One in 10 younger women who develop breast cancer first spot signs when they are pregnant or breastfeeding, according to new research.
The number of women aged 45 and under diagnosed with breast cancer is thought to be on the rise, with an estimated 5600 new cases in this age group each year.
Studies have suggested that the longer women delay motherhood, the higher the chance they will develop breast cancer in their lifetime.
The average age of mothers in 2014 increased to 30, around four years higher than in the 1970s.
New research from Breast Cancer Care among 496 women aged 45 and under who developed breast cancer has found one in 10 spotted signs while pregnant or breastfeeding.
More than a third (39 per cent) went through treatment when their youngest child was five or under.
Half (53 per cent) of 196 women who had young children felt the biggest impact of treatment was being too ill to care for them.
The biggest fear for 66 per cent of mothers was not seeing their children grow up.
Female breast cancer is strongly related to age, with almost half of all cases among those 65 and over.
Rates rise steeply from around 30 to 34, level off for women in their 50s, then rise further at 65 to 69.
Rates drop slightly for women aged 70 to 74 and then increase steadily to plateau in those 85 and over.
Up to age 29, women have a one in 1950 chance of developing breast cancer, rising to one in 210 by 39 and one in 48 by 49.
Amanda Mealing, Breast Cancer Care ambassador, actress and mother-of-two, was diagnosed with breast cancer aged 34, the day after her second son was born.
She said: “Breastfeeding my day-old son Otis for the first time should have been special, but instead as I felt a lump in my breast I realised something was very wrong.
“When he was only days old I was told I had breast cancer.
“Throughout treatment I faced sickness and extreme fatigue all while trying to be there for my kids – it was totally overwhelming.”
Samia al Qadhi, chief executive of Breast Cancer Care, said: “A breast cancer diagnosis during pregnancy or soon after giving birth can mean some women find it difficult to bond with their baby.
“The feelings of guilt can be huge and they may feel they have nowhere to turn.

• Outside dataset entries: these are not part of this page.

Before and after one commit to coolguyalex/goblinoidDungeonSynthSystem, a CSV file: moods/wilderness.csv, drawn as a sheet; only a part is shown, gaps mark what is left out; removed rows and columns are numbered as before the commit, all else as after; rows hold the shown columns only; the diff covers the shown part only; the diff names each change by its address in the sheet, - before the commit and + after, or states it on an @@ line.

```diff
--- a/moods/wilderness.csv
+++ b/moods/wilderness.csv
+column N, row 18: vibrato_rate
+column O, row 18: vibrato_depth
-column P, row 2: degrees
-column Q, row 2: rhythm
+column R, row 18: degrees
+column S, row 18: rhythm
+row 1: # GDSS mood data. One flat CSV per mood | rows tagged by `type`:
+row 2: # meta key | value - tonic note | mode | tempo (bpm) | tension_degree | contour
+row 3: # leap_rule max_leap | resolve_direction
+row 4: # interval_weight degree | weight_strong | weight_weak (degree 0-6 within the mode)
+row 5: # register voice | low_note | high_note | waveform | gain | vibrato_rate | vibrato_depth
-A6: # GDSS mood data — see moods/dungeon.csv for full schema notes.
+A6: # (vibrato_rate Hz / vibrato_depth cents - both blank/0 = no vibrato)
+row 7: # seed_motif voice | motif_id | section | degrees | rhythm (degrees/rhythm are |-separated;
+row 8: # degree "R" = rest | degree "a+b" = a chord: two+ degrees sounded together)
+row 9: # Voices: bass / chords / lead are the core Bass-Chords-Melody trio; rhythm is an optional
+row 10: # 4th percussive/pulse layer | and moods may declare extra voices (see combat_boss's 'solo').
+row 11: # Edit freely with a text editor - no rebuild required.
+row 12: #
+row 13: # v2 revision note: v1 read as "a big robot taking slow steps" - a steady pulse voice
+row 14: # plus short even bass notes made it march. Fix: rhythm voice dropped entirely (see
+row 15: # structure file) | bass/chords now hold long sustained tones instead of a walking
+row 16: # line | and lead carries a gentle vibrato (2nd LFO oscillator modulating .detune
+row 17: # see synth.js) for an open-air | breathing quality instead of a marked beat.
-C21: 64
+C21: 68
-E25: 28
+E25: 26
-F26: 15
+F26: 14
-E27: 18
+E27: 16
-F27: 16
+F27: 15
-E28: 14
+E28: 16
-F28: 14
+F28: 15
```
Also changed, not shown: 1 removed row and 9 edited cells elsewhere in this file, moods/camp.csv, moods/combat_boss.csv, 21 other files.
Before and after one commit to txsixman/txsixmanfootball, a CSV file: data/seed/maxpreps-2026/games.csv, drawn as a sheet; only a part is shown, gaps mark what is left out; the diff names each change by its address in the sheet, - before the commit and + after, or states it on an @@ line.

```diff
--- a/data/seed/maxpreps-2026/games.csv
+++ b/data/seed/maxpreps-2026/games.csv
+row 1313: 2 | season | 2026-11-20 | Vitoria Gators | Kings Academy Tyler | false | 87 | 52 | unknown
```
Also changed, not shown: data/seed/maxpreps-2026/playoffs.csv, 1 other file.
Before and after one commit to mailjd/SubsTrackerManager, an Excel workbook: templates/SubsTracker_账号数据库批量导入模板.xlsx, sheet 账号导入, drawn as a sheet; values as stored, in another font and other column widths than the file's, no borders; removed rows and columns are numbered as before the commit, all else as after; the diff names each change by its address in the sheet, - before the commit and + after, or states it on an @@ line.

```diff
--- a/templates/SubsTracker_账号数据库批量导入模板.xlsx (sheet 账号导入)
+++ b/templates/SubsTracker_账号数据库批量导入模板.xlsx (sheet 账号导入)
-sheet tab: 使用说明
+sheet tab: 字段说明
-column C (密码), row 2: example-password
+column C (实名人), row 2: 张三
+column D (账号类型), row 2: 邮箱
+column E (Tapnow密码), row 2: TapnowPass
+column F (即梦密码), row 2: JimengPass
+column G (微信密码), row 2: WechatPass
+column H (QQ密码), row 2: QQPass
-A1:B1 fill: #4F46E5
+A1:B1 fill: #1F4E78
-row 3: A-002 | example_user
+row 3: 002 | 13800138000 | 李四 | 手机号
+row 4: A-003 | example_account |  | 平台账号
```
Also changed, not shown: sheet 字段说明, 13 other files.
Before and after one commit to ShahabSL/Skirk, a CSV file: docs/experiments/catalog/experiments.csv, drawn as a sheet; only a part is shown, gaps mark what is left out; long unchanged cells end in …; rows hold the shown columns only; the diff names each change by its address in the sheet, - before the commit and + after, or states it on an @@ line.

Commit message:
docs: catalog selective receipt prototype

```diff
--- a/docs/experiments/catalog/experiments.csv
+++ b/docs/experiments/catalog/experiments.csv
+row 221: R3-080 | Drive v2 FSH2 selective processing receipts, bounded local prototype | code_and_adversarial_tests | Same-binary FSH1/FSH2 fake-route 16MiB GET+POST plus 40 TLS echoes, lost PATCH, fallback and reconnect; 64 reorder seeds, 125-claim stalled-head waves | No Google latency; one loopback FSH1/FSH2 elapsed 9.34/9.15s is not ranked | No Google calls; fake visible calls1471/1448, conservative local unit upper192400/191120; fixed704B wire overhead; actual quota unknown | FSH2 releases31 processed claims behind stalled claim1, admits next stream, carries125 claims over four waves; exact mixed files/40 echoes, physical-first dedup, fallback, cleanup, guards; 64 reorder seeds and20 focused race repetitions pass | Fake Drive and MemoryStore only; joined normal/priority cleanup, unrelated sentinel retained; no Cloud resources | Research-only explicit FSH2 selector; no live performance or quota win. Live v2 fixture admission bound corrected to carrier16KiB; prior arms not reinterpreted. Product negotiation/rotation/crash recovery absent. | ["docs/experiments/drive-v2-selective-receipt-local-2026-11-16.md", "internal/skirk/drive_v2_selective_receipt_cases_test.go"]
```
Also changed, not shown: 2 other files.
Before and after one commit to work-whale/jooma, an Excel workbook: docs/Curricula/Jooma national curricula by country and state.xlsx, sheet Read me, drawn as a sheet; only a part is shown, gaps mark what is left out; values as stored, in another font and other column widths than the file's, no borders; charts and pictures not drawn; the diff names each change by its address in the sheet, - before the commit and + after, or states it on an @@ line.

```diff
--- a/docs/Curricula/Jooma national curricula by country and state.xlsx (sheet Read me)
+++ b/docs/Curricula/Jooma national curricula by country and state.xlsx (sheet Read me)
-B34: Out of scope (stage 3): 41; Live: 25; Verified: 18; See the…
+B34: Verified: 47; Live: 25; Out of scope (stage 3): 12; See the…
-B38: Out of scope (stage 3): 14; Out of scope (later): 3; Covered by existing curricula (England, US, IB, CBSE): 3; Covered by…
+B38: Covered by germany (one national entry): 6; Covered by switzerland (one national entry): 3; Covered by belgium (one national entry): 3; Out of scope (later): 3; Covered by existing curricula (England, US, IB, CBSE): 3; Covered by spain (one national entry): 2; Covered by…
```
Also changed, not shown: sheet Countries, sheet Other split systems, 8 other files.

So access to support is vital.
“We urge breast cancer units to adopt our recommendations for supporting younger women with breast cancer, which include a referral to a specialist if diagnosed during pregnancy.”